Most drawings are made up of numerous lines, hatches, and marks, but that's not the case in the art of Tyler Foust. The Texas-based abstract artist creates captivating drawings with one long continuous line that never intersects. While he is best known for his puzzle-like pieces that contain hidden images, his latest work explores the best way to create distinct portraits in one line.
Using famous figures as models, Foust uses two different ways to create his compositions. His earlier figurative drawings—such as Queen Elizabeth II and Bill Murray—start at a random point on the outer edge of the paper, and loop in wobbly zig-zag patterns to create the head and facial features of the subject. In doing so, his drawings look more realistic the further you stand away from it.

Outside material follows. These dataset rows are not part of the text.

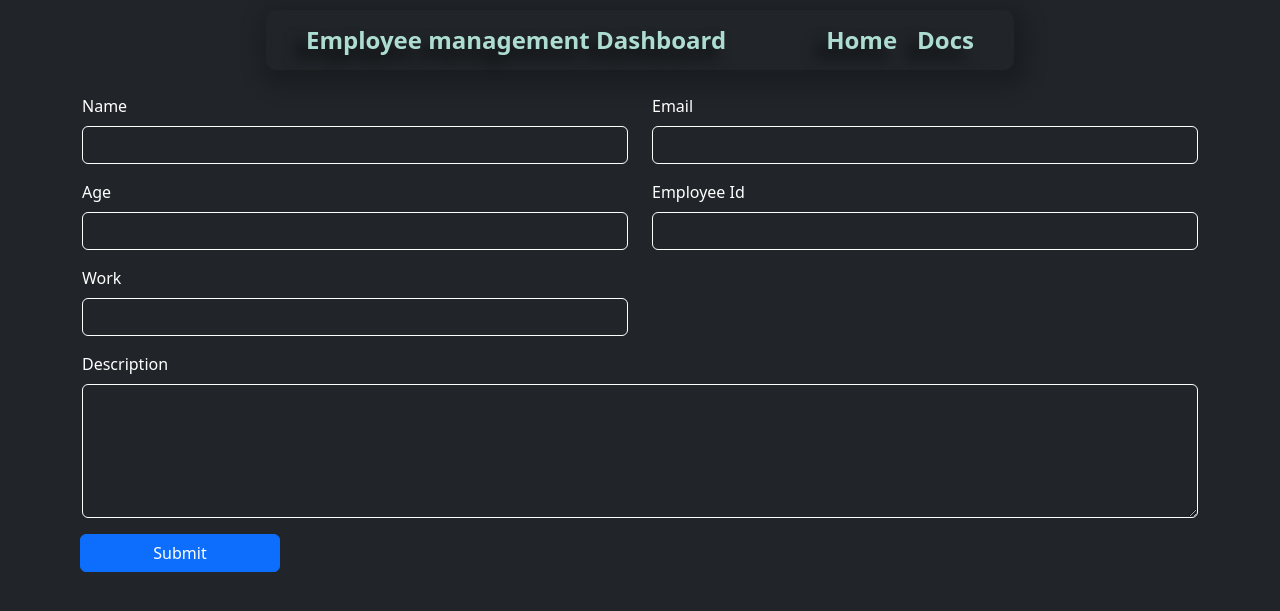
Repository: iamevs/Employee-Management-System
Page: /register (app in client/)
An editor plug-in stored every save of this project. The page is shown before and after the next save, followed by the edit.
The browser window is 1280 px wide. The pictures show the whole page.
The project was rebuilt for these pictures with package versions that can differ from the ones it lists, and the page was loaded fresh each time. Also part of the build but not shown: client/vite.config.js, client/src/components/Home.jsx, client/src/components/Edit.jsx, client/src/components/Hero.jsx. Imported but missing from the stored project, and not drawn on this page: client/src/components/Details.

Above is the page before, as saved 2022-11-29 00:49:47.

### client/index.html
<html lang="en">
  <head>
    <meta charset="UTF-8" />
    <link rel="icon" type="image/svg+xml" href="/vite.svg" />
    <meta name="viewport" content="width=device-width, initial-scale=1.0" />
    <title>employee-management</title>
  </head>
  <body>
    <div id="root"></div>
    <script type="module" src="/src/main.jsx"></script>
  </body>
</html>

### client/src/main.jsx
import React, { StrictMode } from 'react';
import ReactDOM from 'react-dom';
import { createRoot } from "react-dom/client";
import './index.css';
import App from './App';
import { BrowserRouter } from "react-router-dom"
import ContextProvider from "./components/context/ContextProvider";
// root.render(
//   <StrictMode>
//   <ContextProvider>
//     <BrowserRouter>
//       <App />
//     </BrowserRouter>
//   </ContextProvider>
//   </StrictMode>
//   ,
//   document.getElementById('root')
// );


createRoot(document.getElementById('root')).render(
  <ContextProvider>
    <BrowserRouter>
      <App />
    </BrowserRouter>
  </ContextProvider>
)

### client/src/index.css
body {
  margin: 0;
  font-family: -apple-system, BlinkMacSystemFont, 'Segoe UI', 'Roboto', 'Oxygen',
    'Ubuntu', 'Cantarell', 'Fira Sans', 'Droid Sans', 'Helvetica Neue',
    sans-serif;
  -webkit-font-smoothing: antialiased;
  -moz-osx-font-smoothing: grayscale;
  background-color: #212529 !important;
  color: #fff !important;
}

code {
  font-family: source-code-pro, Menlo, Monaco, Consolas, 'Courier New',
    monospace;
}

.btns{
  display: flex;
  justify-content: space-between;
}

.btns > .tool, .tool{
  /* border: 1px solid #fff; */
  backdrop-filter: blur(10px);
  box-shadow: 0px 0px 9px 1px rgb(0 0 0 / 35%);
}

.form-control{
  background-color: #212529 !important;
  color: #C8DBBE !important;
  border: 1px solid #fff !important;
}

### client/src/App.jsx
import './App.css';
import "../node_modules/bootstrap/dist/css/bootstrap.min.css"
import "../node_modules/bootstrap/dist/js/bootstrap.bundle.min.js"
import Navbar from './components/Navbar';
import Home from './components/Home';
import Register from './components/Register';
import Edit from './components/Edit';
import Details from './components/Details';
import Hero from "./components/Hero.jsx";
import {Routes,Route} from "react-router-dom"




function App() {
  return (
   <>
    <Navbar />
    <Routes>
      <Route path="/" element={<Hero/>} />
      <Route  path="/home" element={<Home/>} />
      <Route exact path="/register" element={<Register/>} />
      <Route exact path="/edit/:id" element={<Edit/>} />
      <Route exact path="/view/:id" element={<Details/>} />
    </Routes>

   </>
  );
}

export default App;

### client/src/components/context/ContextProvider.jsx
import React, { createContext, useState } from 'react'


export const adddata = createContext("");
export const updatedata = createContext("");
export const deldata = createContext("");

const ContextProvider = ({ children }) => {

    const [udata, setUdata] = useState("");
    const [updata, setUPdata] = useState("");
    const [dltdata, setDLTdata] = useState("");


    return (
        <adddata.Provider value={{ udata, setUdata }}>
            <updatedata.Provider value={{ updata, setUPdata }}>
                <deldata.Provider value={{dltdata, setDLTdata}}>
                    {children}
                </deldata.Provider>

            </updatedata.Provider>

        </adddata.Provider>
    )
}

export default ContextProvider;

### client/src/App.css
.add_btn{
  text-align: right;
}

.container{
  overflow: auto;
}

.left_view h3{
  font-size: 21px;
}

.left_view p{
  font-weight: 600;
}

.left_view span{
  font-weight: 400;
}

.right_view p{
  font-weight: 600;
}


.right_view span{
  font-weight: 400;
}

### client/src/components/Navbar.jsx
import React from 'react'
import { NavLink } from 'react-router-dom'
import { Box, Stack } from "@mui/material";


const Navbar = () => {
    return (
        <Stack justifyContent={"center"} direction={"row"} marginTop={"10px"}>
            <Box justifyContent={"space-between"} alignItems={"center"} className="navbar navbar-expand-lg text-white" sx={{
                backgroundColor: "transparent",
                backdropFilter: "blur(10px) !important",
                position: "relative",
                color: "white",
                boxShadow: "4px 7px 20px 11px rgb(0 0 0 / 20%)",
                height: "60px",
                padding: "0 40px 0 40px",
                width: "auto",
                borderRadius: "10px"
            }}>
                <Box sx={{
                    fontSize: "1.5rem",
                    color: "#ADDDD0",
                    fontWeight: "600",
                    textShadow: "-10px 10px 15px rgba(0, 0, 0, 0.8)",
                    marginRight: "100px"
                }}>Employee management Dashboard</Box>
                <Box direction={"row"}>
                    <a href="/home" style={{
                        fontSize: "1.5rem",
                        color: "#ADDDD0",
                        fontWeight: "600",
                        textShadow: "-10px 10px 15px rgba(0, 0, 0, 0.8)",
                        textDecoration: "none",
                    }}>Home</a>
                    <a href="/" style={{
                        fontSize: "1.5rem",
                        color: "#ADDDD0",
                        fontWeight: "600",
                        textShadow: "-10px 10px 15px rgba(0, 0, 0, 0.8)",
                        textDecoration: "none",
                        marginLeft: "20px"
                    }}>Docs</a>

                </Box>
            </Box>
        </Stack>
    )
}

export default Navbar

### client/src/components/Register.jsx
import React, { useContext, useState } from 'react'
import { NavLink, useNavigate } from 'react-router-dom'
import { adddata } from './context/ContextProvider';

var link = "http://localhost:8001/create";

const Register = () => {

    const { udata, setUdata } = useContext(adddata);

    const history = useNavigate();

    const [inpval, setINP] = useState({
        name: "",
        email: "",
        age: "",
        mobile: "",
        work: "",
        desc: ""
    })

    const setdata = (e) => {
        console.log(e.target.value);
        const { name, value } = e.target;
        setINP((preval) => {
            return {
                ...preval,
                [name]: value
            }
        })
    }


    const addinpdata = async (e) => {
        e.preventDefault();

        const { name, email, work, mobile, desc, age } = inpval;


        if (name == "") {
            alert("name is required")
        } else if (email == "") {
            alert("email is required")
        } else if (!email.includes("@")) {
            alert("enter valid email")
        } else if (work == "") {
            alert("work is required")
        } else if (mobile == "") {
            alert("emp id is required")
        } else if (age == "") {
            alert("age is required")
        } else {

            const res = await fetch(link, {
                method: "POST",
                headers: {
                    "Content-Type": "application/json"
                },
                body: JSON.stringify({
                    name, email, work, mobile, desc, age
                })
            });

            const data = await res.json();
            console.log(data);

            if (res.status === 422 || !data) {
                console.log("error ");
                alert("error");

            } else {
                history("/home");
                setUdata(data)
                console.log("data added");

            }
        }

    }

    return (
        <div className="container">
            <form className="mt-4">
                <div className="row">
                    <div class="mb-3 col-lg-6 col-md-6 col-12">
                        <label for="exampleInputEmail1" class="form-label">Name</label>
                        <input type="text" value={inpval.name} onChange={setdata} name="name" class="form-control" id="exampleInputEmail1" aria-describedby="emailHelp" />
                    </div>
                    <div class="mb-3 col-lg-6 col-md-6 col-12">
                        <label for="exampleInputPassword1" class="form-label">Email</label>
                        <input type="email" value={inpval.email} onChange={setdata} name="email" class="form-control" id="exampleInputPassword1" />
                    </div>
                    <div class="mb-3 col-lg-6 col-md-6 col-12">
                        <label for="exampleInputPassword1" class="form-label">Age</label>
                        <input type="text" value={inpval.age} onChange={setdata} name="age" class="form-control" id="exampleInputPassword1" />
                    </div>
                    <div class="mb-3 col-lg-6 col-md-6 col-12">
                        <label for="exampleInputPassword1" class="form-label">Employee Id</label>
                        <input type="number" value={inpval.mobile} onChange={setdata} name="mobile" class="form-control" id="exampleInputPassword1" />
                    </div>
                    <div class="mb-3 col-lg-6 col-md-6 col-12">
                        <label for="exampleInputPassword1" class="form-label">Work</label>
                        <input type="text" value={inpval.work} onChange={setdata} name="work" class="form-control" id="exampleInputPassword1" />
                    </div>
                    <div class="mb-3 col-lg-12 col-md-12 col-12">
                        <label for="exampleInputPassword1" class="form-label">Description</label>
                        <textarea name="desc" value={inpval.desc} onChange={setdata} className="form-control" id="" cols="30" rows="5"></textarea>
                    </div>

                    <button type="submit" onClick={addinpdata} class="btn btn-primary" style={{width: "200px", marginLeft: "10px"}}>Submit</button>
                </div>
            </form>
        </div>
    )
}
export default Register;

After the next save:
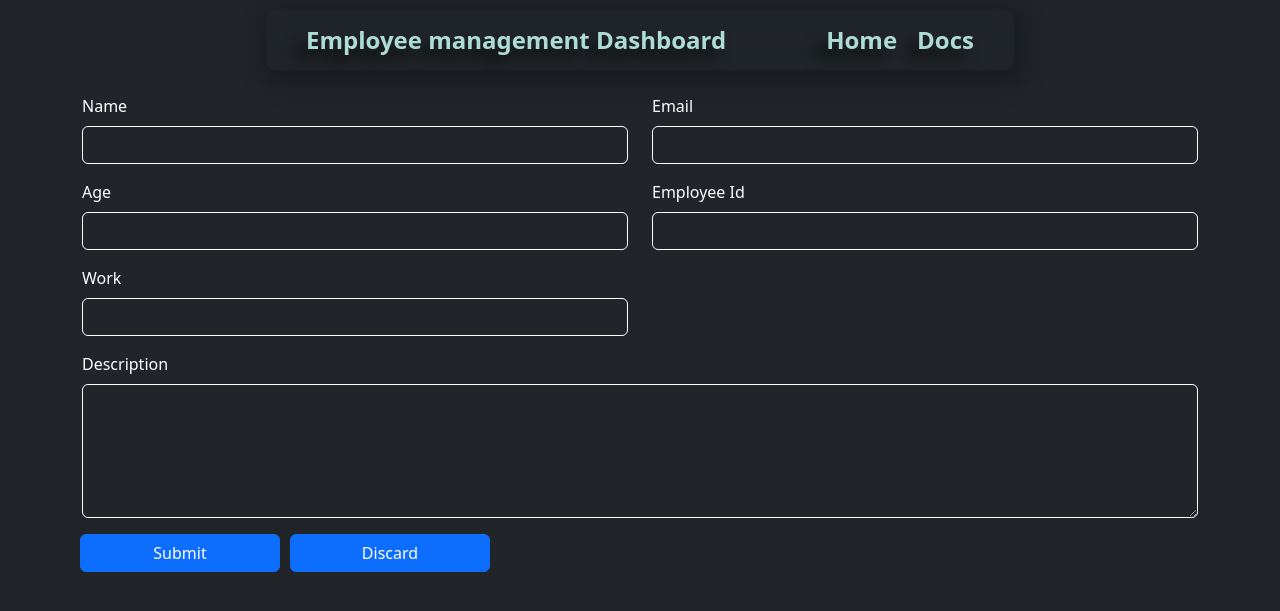
Saved 37 s later.
--- a/client/src/components/Register.jsx
+++ b/client/src/components/Register.jsx
@@ -108,6 +108,7 @@ const Register = () => {
                     </div>
 
                     <button type="submit" onClick={addinpdata} class="btn btn-primary" style={{width: "200px", marginLeft: "10px"}}>Submit</button>
+                    <a href="/home" className="btn btn-primary" style={{width: "200px", marginLeft: "10px"}}>Discard</a>
                 </div>
             </form>
         </div>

Recently, Foust has been working on another approach to creating continuous line portraits—one that appears to be more formulaic. In his drawing of Abraham Lincoln and Marilyn Monroe, the artist starts at the very corner of the page, and from there, creates multiple wobbly bars until he fills the page and reaches the other far corner. The details of the person's face are formed from the number of fissures in the line, and the degree to which these crevices protrude. Wavy lines, for instance, resemble blank space from a distance, whereas more sinuous lines create a darkened impression.